--- DATA FOR THIS EXERCISE Enclosed Below ---

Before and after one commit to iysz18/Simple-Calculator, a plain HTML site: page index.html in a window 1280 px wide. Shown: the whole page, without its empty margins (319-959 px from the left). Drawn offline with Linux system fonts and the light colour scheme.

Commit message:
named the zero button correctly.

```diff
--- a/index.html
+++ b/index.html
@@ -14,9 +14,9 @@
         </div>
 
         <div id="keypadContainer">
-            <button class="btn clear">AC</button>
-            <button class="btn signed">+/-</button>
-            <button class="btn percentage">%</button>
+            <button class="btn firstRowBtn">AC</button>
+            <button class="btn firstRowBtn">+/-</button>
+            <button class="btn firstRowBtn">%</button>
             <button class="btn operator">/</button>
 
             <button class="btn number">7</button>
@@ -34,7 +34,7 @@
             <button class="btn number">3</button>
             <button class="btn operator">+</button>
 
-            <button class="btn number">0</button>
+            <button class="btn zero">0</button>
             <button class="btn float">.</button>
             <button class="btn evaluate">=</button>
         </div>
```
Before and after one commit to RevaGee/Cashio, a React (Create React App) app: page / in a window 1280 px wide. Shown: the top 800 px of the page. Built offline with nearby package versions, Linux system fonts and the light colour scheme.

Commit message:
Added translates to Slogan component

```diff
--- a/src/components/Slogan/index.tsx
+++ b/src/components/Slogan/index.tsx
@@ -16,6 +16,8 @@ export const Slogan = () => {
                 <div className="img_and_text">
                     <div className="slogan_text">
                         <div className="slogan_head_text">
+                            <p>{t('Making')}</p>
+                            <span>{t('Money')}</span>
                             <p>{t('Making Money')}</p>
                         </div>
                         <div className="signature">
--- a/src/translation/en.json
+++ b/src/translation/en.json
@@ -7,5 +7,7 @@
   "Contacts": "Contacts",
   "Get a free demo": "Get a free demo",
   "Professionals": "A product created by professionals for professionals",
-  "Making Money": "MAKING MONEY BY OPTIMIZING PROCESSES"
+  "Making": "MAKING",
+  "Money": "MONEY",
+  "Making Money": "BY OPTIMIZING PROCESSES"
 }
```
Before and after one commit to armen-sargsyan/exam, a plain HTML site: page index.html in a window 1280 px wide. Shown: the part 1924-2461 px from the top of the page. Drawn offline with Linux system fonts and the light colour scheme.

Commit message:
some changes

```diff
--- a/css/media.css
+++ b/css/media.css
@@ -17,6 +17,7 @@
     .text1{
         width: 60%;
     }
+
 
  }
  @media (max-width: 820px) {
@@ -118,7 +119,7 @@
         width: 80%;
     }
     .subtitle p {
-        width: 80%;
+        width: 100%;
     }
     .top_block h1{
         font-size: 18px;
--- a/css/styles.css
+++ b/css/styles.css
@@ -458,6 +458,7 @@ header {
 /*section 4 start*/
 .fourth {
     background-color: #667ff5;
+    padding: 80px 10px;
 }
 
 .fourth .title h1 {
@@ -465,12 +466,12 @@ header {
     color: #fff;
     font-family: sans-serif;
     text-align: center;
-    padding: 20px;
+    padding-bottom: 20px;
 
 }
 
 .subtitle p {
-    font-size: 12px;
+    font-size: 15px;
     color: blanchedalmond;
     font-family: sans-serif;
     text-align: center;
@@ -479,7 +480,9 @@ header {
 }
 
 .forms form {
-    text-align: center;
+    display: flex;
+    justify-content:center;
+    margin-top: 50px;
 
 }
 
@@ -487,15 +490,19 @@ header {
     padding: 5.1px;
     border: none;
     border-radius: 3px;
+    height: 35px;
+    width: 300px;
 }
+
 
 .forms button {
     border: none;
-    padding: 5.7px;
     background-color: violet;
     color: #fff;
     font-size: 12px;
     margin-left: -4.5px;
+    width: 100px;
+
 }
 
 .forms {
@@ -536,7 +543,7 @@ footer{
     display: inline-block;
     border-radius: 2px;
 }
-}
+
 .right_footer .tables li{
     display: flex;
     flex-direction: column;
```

--- End of Enclosed DATA FOR THIS EXERCISE ---

Whenever the word "header" shows up in a line of the entries above, copy that line.

@@ -458,6 +458,7 @@ header {
@@ -465,12 +466,12 @@ header {
@@ -479,7 +480,9 @@ header {
@@ -487,15 +490,19 @@ header {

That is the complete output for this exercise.